NORTH AMERICA PROJECTED BOOKINGS TO THE UNITED STATES
2012 bookings to US projected to remain strong
According to the U.S. Department of Commerce sponsored Canada Travel Trade Barometer, a strong majority of tour operators surveyed (as of October 25 - December 9, 2011) projected higher bookings through the end of 2011. Just over eight out of 10 (82%) respondents projected bookings to be higher.
At the time of the survey, bookings to the United States from Canada were up four to nine percent year-over-year.
2012 bookings were also projected to remain strong by nearly all (91%) of the Canadian trade respondents.
The two top motivators for travel to the United States over the next six months were accommodation rates and the level of promotion by U.S. businesses and destinations.
All of the past entry and exit concerns have for the most part dissipated, and were rated as not having an impact on travel to the United States.
Challenges for increasing bookings focused on the global economy, an emerging concern for the Canadian economy, and the price of airfare.
Mexico Travel Trade Barometer: Respondents Projecting Increased Bookings through the First Quarter of 2012
According to the U.S. Department of Commerce sponsored Mexico Travel Trade Barometer, Mexican tour operators (78%) reported (as of October 25 - December 9, 2011) that fourth quarter 2011 bookings were projected to be higher. At the time of the survey, bookings were reported to be up one to three percent, on average, year over year.
The trade (86%) projected the growth pattern to continue into first quarter 2012, with bookings at the time of the survey up four to nine percent, on average, over first quarter 2011 bookings.
Over the next six months, accommodation rates are listed as the top motivator for travel to the United States. Other motivators include the economy in Mexico, the level of promotion by U.S. destinations and businesses, travel safety and the global economy (all tied).

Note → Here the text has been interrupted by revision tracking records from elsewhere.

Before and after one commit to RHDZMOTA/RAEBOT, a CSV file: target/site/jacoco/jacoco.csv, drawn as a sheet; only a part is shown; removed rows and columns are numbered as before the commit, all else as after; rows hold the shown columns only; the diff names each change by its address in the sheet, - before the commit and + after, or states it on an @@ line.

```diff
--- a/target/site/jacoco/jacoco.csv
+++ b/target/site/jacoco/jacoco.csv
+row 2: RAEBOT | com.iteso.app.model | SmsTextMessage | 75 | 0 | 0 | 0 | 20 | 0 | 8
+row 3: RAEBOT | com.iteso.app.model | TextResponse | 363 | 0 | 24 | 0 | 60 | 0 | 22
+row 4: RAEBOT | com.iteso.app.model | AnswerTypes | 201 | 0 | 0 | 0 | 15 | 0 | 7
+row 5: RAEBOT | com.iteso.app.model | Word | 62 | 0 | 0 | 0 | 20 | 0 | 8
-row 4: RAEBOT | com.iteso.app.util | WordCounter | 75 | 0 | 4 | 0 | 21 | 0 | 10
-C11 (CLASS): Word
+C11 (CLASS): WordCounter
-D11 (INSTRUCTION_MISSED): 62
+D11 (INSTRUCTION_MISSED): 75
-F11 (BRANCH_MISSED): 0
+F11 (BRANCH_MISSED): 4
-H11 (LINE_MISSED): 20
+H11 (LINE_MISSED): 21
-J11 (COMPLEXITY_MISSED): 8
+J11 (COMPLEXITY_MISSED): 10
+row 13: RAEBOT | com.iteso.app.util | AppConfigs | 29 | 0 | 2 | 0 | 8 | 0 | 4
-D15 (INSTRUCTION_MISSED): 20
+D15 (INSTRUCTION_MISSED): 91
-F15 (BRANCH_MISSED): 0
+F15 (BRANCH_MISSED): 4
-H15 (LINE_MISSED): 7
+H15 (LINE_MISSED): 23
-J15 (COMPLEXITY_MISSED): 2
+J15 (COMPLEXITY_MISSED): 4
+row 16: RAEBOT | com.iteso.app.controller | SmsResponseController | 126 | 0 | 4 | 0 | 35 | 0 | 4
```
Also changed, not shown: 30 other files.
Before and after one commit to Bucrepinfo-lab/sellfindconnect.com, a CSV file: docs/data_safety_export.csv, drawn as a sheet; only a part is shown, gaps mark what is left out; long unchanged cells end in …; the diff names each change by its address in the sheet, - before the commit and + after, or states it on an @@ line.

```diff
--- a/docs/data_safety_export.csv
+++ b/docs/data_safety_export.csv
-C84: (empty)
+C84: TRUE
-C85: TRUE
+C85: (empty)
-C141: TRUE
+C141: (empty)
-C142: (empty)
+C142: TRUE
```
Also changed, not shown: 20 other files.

In this survey session, airfare ranked as the top deterrent for travel to the United States. The stronger U.S. Dollar was apparent, as the exchange rate ranked second, which was followed by air capacity.